[GOAL OF THE EXERCISE]
Where does the word "useState" occur in the entries below? Copy every line that has it.

[Front-end code change data]
──────
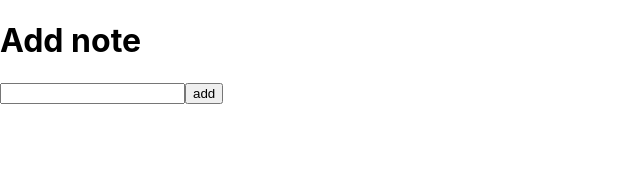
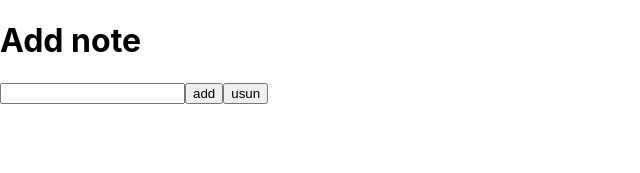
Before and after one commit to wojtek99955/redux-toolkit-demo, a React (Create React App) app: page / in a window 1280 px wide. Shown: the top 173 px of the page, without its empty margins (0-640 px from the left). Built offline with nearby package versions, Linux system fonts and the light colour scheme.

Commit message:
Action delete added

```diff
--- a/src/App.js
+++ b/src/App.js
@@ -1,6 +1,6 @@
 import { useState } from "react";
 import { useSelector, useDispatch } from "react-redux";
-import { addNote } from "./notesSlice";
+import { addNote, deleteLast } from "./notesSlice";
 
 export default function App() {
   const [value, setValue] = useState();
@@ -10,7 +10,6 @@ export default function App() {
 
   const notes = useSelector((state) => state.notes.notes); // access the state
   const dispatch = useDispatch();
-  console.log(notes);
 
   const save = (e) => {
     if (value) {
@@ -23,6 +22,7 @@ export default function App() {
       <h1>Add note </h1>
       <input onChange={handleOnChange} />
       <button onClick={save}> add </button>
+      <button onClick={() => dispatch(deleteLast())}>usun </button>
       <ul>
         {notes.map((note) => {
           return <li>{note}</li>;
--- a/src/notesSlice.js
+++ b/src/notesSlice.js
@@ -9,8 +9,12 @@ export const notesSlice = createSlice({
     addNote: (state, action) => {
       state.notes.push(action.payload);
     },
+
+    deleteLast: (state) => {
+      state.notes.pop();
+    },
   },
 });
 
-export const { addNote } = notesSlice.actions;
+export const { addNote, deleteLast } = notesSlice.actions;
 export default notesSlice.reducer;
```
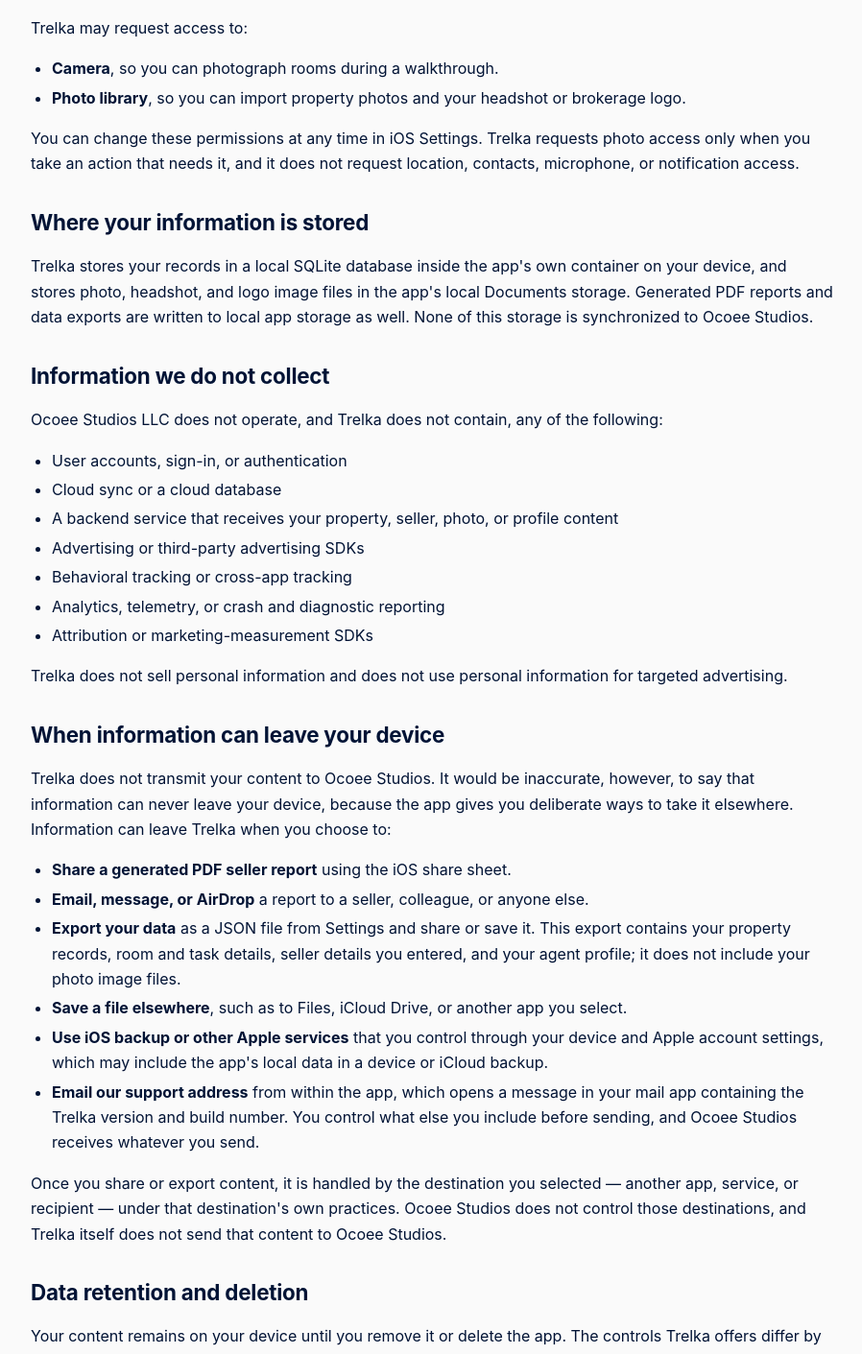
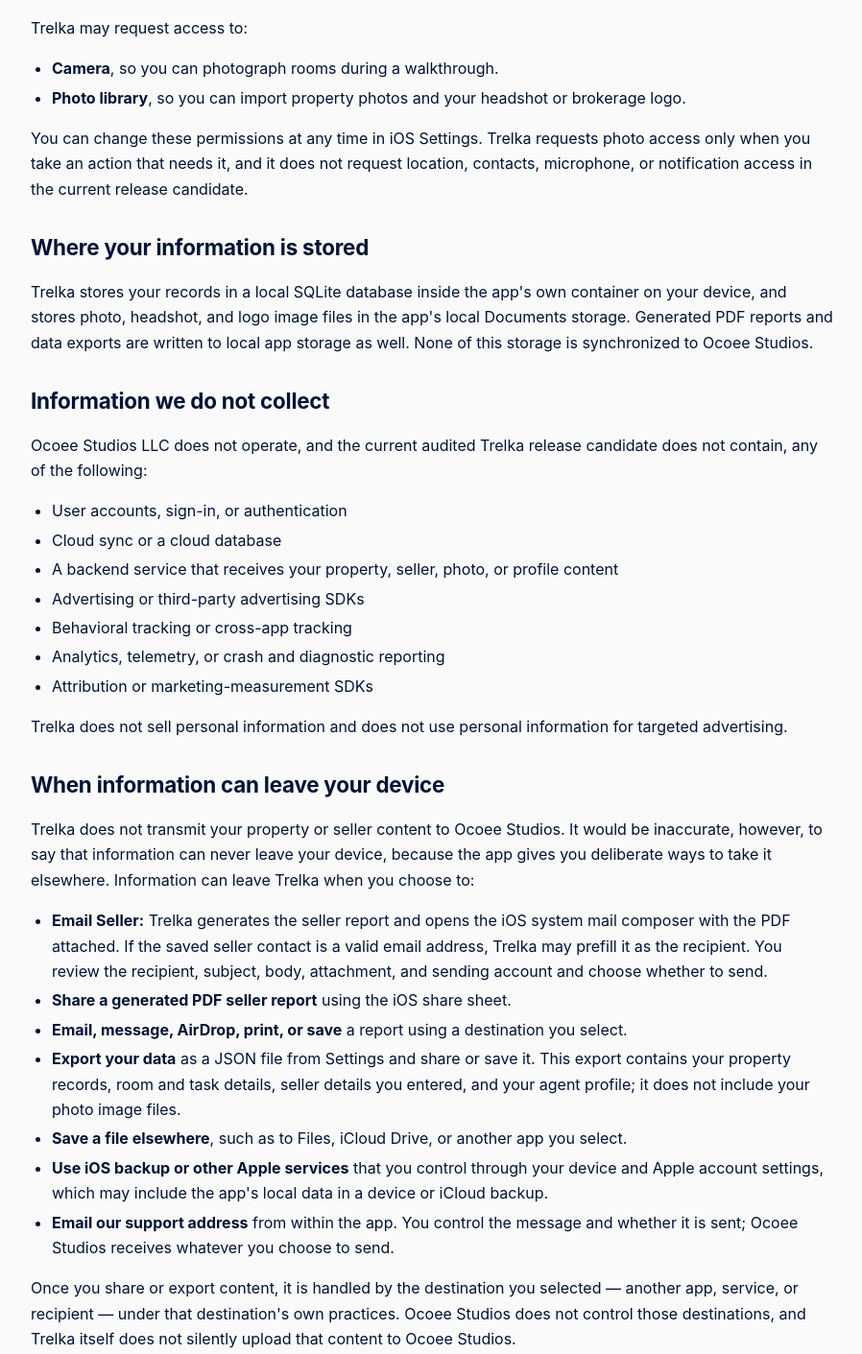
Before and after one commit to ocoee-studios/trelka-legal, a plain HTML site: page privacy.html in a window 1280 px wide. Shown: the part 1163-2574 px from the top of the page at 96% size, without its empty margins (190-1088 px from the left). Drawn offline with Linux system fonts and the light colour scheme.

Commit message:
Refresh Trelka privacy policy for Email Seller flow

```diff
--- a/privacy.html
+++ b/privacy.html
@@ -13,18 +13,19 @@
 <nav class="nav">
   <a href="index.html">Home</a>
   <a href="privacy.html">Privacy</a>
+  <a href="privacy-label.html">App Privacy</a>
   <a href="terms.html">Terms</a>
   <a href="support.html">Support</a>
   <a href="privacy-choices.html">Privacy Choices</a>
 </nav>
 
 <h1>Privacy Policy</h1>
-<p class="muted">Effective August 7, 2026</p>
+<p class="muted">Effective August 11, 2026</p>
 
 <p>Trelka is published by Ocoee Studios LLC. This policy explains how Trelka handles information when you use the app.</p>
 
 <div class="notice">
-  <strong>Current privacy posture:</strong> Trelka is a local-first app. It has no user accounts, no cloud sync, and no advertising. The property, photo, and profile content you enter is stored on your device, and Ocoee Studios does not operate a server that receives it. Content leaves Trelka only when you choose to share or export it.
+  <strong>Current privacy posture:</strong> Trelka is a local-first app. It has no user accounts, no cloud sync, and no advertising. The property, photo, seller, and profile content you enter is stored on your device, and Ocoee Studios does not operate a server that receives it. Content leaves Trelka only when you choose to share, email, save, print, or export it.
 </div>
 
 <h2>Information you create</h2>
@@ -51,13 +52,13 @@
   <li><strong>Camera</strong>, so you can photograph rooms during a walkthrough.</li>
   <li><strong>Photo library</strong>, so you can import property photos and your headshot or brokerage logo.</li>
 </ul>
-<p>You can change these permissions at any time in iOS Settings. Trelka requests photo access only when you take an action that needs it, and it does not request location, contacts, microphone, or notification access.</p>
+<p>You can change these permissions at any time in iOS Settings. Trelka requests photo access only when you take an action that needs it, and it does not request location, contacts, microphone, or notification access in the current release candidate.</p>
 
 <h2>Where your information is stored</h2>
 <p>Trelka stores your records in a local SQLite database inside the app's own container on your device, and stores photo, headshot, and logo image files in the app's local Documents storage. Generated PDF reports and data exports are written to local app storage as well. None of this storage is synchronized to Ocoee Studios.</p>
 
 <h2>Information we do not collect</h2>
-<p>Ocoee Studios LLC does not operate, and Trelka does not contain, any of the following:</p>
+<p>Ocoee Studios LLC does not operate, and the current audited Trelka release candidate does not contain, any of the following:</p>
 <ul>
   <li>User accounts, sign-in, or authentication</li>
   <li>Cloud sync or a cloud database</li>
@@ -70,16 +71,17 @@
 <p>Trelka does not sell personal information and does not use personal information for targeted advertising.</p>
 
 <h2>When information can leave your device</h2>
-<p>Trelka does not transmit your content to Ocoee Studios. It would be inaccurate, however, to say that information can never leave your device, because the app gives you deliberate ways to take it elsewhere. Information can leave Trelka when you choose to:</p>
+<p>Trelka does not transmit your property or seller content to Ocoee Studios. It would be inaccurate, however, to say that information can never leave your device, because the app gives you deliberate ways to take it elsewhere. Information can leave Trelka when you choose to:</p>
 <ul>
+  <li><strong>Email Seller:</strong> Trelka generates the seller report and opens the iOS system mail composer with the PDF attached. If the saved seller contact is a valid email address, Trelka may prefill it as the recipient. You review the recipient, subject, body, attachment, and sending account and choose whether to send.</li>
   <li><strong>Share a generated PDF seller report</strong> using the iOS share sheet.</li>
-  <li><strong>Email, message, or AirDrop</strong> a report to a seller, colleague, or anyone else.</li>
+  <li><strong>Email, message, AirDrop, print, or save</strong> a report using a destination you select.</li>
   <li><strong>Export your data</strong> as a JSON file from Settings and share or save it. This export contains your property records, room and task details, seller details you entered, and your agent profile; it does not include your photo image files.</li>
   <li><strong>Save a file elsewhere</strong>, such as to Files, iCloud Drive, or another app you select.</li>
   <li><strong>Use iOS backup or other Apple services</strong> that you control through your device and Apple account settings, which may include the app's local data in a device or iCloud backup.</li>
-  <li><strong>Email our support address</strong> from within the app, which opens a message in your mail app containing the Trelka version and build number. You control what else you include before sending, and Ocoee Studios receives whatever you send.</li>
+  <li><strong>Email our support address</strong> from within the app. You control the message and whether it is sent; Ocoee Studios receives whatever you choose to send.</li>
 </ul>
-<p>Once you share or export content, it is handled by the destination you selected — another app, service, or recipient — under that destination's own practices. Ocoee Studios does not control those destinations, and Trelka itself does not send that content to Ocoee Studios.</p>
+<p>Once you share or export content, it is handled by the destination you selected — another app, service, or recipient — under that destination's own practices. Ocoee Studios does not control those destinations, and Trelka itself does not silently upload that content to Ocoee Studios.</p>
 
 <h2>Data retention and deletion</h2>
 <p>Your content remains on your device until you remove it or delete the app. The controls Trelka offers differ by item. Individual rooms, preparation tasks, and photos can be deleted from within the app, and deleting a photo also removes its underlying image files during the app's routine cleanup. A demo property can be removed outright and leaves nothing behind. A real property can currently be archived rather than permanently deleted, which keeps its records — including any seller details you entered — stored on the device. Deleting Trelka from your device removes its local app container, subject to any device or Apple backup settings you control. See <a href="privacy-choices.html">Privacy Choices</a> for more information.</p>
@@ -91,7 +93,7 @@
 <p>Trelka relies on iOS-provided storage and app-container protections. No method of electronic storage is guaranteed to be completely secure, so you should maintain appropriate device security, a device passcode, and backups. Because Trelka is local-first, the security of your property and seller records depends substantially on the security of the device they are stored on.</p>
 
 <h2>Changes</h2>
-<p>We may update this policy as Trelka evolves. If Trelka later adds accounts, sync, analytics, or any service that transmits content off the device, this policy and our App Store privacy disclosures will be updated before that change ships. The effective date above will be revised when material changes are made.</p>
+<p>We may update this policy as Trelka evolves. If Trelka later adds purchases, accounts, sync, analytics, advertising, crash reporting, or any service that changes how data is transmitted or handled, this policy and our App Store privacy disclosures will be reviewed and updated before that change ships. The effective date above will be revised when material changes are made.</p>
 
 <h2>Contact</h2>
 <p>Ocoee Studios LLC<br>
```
──────
[ANSWER SPACE]
 import { useState } from "react";
   const [value, setValue] = useState();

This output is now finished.